I need all of the entries printed exactly.

(Web document revisions)
#####

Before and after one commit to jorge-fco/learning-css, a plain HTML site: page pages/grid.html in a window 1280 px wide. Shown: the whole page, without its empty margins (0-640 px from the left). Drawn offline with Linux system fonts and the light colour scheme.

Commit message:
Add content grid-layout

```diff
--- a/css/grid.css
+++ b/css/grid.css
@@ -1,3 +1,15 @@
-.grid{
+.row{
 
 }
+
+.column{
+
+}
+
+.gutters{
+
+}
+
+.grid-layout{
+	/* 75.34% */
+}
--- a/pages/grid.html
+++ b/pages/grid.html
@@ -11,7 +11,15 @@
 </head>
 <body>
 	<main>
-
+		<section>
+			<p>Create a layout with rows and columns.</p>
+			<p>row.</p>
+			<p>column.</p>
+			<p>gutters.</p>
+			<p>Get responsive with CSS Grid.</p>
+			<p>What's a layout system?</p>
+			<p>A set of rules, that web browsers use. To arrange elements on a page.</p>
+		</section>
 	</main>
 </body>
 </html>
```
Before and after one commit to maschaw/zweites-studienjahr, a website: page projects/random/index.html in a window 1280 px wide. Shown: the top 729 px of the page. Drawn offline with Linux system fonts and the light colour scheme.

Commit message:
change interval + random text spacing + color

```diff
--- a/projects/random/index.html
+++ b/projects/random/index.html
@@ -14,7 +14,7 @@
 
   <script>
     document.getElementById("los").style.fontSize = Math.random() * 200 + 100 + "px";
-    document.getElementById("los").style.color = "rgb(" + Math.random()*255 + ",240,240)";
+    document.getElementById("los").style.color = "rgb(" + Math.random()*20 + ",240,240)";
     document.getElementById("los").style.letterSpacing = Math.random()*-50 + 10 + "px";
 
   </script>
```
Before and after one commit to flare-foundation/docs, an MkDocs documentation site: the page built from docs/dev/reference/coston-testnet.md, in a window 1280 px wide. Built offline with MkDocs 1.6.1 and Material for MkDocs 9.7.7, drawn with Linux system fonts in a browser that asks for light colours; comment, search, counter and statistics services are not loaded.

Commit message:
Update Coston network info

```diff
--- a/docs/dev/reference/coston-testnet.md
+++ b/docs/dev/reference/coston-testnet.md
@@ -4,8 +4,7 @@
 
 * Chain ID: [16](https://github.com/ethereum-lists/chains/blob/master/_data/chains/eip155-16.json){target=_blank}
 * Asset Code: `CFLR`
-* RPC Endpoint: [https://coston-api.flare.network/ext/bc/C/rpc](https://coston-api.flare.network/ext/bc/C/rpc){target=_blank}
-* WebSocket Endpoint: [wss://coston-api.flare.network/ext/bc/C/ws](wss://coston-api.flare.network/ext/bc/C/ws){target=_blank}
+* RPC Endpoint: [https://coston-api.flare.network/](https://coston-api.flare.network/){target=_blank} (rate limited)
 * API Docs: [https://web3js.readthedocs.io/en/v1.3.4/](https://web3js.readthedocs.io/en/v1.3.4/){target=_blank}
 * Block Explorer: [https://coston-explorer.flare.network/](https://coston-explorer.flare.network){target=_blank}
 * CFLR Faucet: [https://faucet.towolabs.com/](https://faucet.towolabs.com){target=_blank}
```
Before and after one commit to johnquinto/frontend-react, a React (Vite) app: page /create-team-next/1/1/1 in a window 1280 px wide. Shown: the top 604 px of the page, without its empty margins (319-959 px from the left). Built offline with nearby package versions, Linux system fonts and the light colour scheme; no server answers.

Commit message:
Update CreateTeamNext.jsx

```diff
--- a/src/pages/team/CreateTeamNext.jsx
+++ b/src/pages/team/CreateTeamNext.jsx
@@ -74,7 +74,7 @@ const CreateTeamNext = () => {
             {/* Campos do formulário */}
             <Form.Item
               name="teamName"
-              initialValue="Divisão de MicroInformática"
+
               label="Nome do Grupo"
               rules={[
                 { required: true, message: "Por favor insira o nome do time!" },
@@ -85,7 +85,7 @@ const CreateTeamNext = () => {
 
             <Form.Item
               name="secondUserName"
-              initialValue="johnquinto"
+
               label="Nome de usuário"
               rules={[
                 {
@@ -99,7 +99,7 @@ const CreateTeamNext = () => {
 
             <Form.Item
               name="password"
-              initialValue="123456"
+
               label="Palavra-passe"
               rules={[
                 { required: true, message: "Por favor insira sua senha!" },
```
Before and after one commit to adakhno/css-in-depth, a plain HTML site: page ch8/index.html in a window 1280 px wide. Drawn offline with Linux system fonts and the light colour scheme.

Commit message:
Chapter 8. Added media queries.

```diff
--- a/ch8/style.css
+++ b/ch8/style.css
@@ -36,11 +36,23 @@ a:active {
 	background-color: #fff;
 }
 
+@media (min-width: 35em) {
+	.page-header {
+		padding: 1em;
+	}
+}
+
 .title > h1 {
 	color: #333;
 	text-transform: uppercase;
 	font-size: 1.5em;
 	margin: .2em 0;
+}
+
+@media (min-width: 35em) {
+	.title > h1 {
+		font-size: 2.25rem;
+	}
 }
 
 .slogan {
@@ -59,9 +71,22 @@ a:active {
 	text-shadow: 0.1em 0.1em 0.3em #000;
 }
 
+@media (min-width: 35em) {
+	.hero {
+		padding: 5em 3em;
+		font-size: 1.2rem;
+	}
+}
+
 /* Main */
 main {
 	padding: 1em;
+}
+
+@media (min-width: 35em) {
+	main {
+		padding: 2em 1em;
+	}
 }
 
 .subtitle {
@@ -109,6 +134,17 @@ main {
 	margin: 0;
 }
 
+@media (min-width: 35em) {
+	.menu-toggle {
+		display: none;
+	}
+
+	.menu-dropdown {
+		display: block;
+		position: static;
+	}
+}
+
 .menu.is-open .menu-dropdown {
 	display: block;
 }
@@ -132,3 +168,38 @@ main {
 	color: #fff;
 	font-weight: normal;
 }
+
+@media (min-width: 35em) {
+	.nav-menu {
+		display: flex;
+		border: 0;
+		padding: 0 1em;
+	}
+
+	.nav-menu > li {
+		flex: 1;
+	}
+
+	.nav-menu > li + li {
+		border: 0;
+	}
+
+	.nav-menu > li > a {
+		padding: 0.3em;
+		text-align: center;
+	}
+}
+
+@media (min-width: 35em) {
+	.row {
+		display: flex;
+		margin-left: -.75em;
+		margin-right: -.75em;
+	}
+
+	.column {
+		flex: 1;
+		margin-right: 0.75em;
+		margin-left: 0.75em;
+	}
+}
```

#####

--- Result for this task ---
Before and after one commit to jorge-fco/learning-css, a plain HTML site: page pages/grid.html in a window 1280 px wide. Shown: the whole page, without its empty margins (0-640 px from the left). Drawn offline with Linux system fonts and the light colour scheme.

Commit message:
Add content grid-layout

```diff
--- a/css/grid.css
+++ b/css/grid.css
@@ -1,3 +1,15 @@
-.grid{
+.row{
 
 }
+
+.column{
+
+}
+
+.gutters{
+
+}
+
+.grid-layout{
+	/* 75.34% */
+}
--- a/pages/grid.html
+++ b/pages/grid.html
@@ -11,7 +11,15 @@
 </head>
 <body>
 	<main>
-
+		<section>
+			<p>Create a layout with rows and columns.</p>
+			<p>row.</p>
+			<p>column.</p>
+			<p>gutters.</p>
+			<p>Get responsive with CSS Grid.</p>
+			<p>What's a layout system?</p>
+			<p>A set of rules, that web browsers use. To arrange elements on a page.</p>
+		</section>
 	</main>
 </body>
 </html>
```
Before and after one commit to maschaw/zweites-studienjahr, a website: page projects/random/index.html in a window 1280 px wide. Shown: the top 729 px of the page. Drawn offline with Linux system fonts and the light colour scheme.

Commit message:
change interval + random text spacing + color

```diff
--- a/projects/random/index.html
+++ b/projects/random/index.html
@@ -14,7 +14,7 @@
 
   <script>
     document.getElementById("los").style.fontSize = Math.random() * 200 + 100 + "px";
-    document.getElementById("los").style.color = "rgb(" + Math.random()*255 + ",240,240)";
+    document.getElementById("los").style.color = "rgb(" + Math.random()*20 + ",240,240)";
     document.getElementById("los").style.letterSpacing = Math.random()*-50 + 10 + "px";
 
   </script>
```
Before and after one commit to flare-foundation/docs, an MkDocs documentation site: the page built from docs/dev/reference/coston-testnet.md, in a window 1280 px wide. Built offline with MkDocs 1.6.1 and Material for MkDocs 9.7.7, drawn with Linux system fonts in a browser that asks for light colours; comment, search, counter and statistics services are not loaded.

Commit message:
Update Coston network info

```diff
--- a/docs/dev/reference/coston-testnet.md
+++ b/docs/dev/reference/coston-testnet.md
@@ -4,8 +4,7 @@
 
 * Chain ID: [16](https://github.com/ethereum-lists/chains/blob/master/_data/chains/eip155-16.json){target=_blank}
 * Asset Code: `CFLR`
-* RPC Endpoint: [https://coston-api.flare.network/ext/bc/C/rpc](https://coston-api.flare.network/ext/bc/C/rpc){target=_blank}
-* WebSocket Endpoint: [wss://coston-api.flare.network/ext/bc/C/ws](wss://coston-api.flare.network/ext/bc/C/ws){target=_blank}
+* RPC Endpoint: [https://coston-api.flare.network/](https://coston-api.flare.network/){target=_blank} (rate limited)
 * API Docs: [https://web3js.readthedocs.io/en/v1.3.4/](https://web3js.readthedocs.io/en/v1.3.4/){target=_blank}
 * Block Explorer: [https://coston-explorer.flare.network/](https://coston-explorer.flare.network){target=_blank}
 * CFLR Faucet: [https://faucet.towolabs.com/](https://faucet.towolabs.com){target=_blank}
```
Before and after one commit to johnquinto/frontend-react, a React (Vite) app: page /create-team-next/1/1/1 in a window 1280 px wide. Shown: the top 604 px of the page, without its empty margins (319-959 px from the left). Built offline with nearby package versions, Linux system fonts and the light colour scheme; no server answers.

Commit message:
Update CreateTeamNext.jsx

```diff
--- a/src/pages/team/CreateTeamNext.jsx
+++ b/src/pages/team/CreateTeamNext.jsx
@@ -74,7 +74,7 @@ const CreateTeamNext = () => {
             {/* Campos do formulário */}
             <Form.Item
               name="teamName"
-              initialValue="Divisão de MicroInformática"
+
               label="Nome do Grupo"
               rules={[
                 { required: true, message: "Por favor insira o nome do time!" },
@@ -85,7 +85,7 @@ const CreateTeamNext = () => {
 
             <Form.Item
               name="secondUserName"
-              initialValue="johnquinto"
+
               label="Nome de usuário"
               rules={[
                 {
@@ -99,7 +99,7 @@ const CreateTeamNext = () => {
 
             <Form.Item
               name="password"
-              initialValue="123456"
+
               label="Palavra-passe"
               rules={[
                 { required: true, message: "Por favor insira sua senha!" },
```
Before and after one commit to adakhno/css-in-depth, a plain HTML site: page ch8/index.html in a window 1280 px wide. Drawn offline with Linux system fonts and the light colour scheme.

Commit message:
Chapter 8. Added media queries.

```diff
--- a/ch8/style.css
+++ b/ch8/style.css
@@ -36,11 +36,23 @@ a:active {
 	background-color: #fff;
 }
 
+@media (min-width: 35em) {
+	.page-header {
+		padding: 1em;
+	}
+}
+
 .title > h1 {
 	color: #333;
 	text-transform: uppercase;
 	font-size: 1.5em;
 	margin: .2em 0;
+}
+
+@media (min-width: 35em) {
+	.title > h1 {
+		font-size: 2.25rem;
+	}
 }
 
 .slogan {
@@ -59,9 +71,22 @@ a:active {
 	text-shadow: 0.1em 0.1em 0.3em #000;
 }
 
+@media (min-width: 35em) {
+	.hero {
+		padding: 5em 3em;
+		font-size: 1.2rem;
+	}
+}
+
 /* Main */
 main {
 	padding: 1em;
+}
+
+@media (min-width: 35em) {
+	main {
+		padding: 2em 1em;
+	}
 }
 
 .subtitle {
@@ -109,6 +134,17 @@ main {
 	margin: 0;
 }
 
+@media (min-width: 35em) {
+	.menu-toggle {
+		display: none;
+	}
+
+	.menu-dropdown {
+		display: block;
+		position: static;
+	}
+}
+
 .menu.is-open .menu-dropdown {
 	display: block;
 }
@@ -132,3 +168,38 @@ main {
 	color: #fff;
 	font-weight: normal;
 }
+
+@media (min-width: 35em) {
+	.nav-menu {
+		display: flex;
+		border: 0;
+		padding: 0 1em;
+	}
+
+	.nav-menu > li {
+		flex: 1;
+	}
+
+	.nav-menu > li + li {
+		border: 0;
+	}
+
+	.nav-menu > li > a {
+		padding: 0.3em;
+		text-align: center;
+	}
+}
+
+@media (min-width: 35em) {
+	.row {
+		display: flex;
+		margin-left: -.75em;
+		margin-right: -.75em;
+	}
+
+	.column {
+		flex: 1;
+		margin-right: 0.75em;
+		margin-left: 0.75em;
+	}
+}
```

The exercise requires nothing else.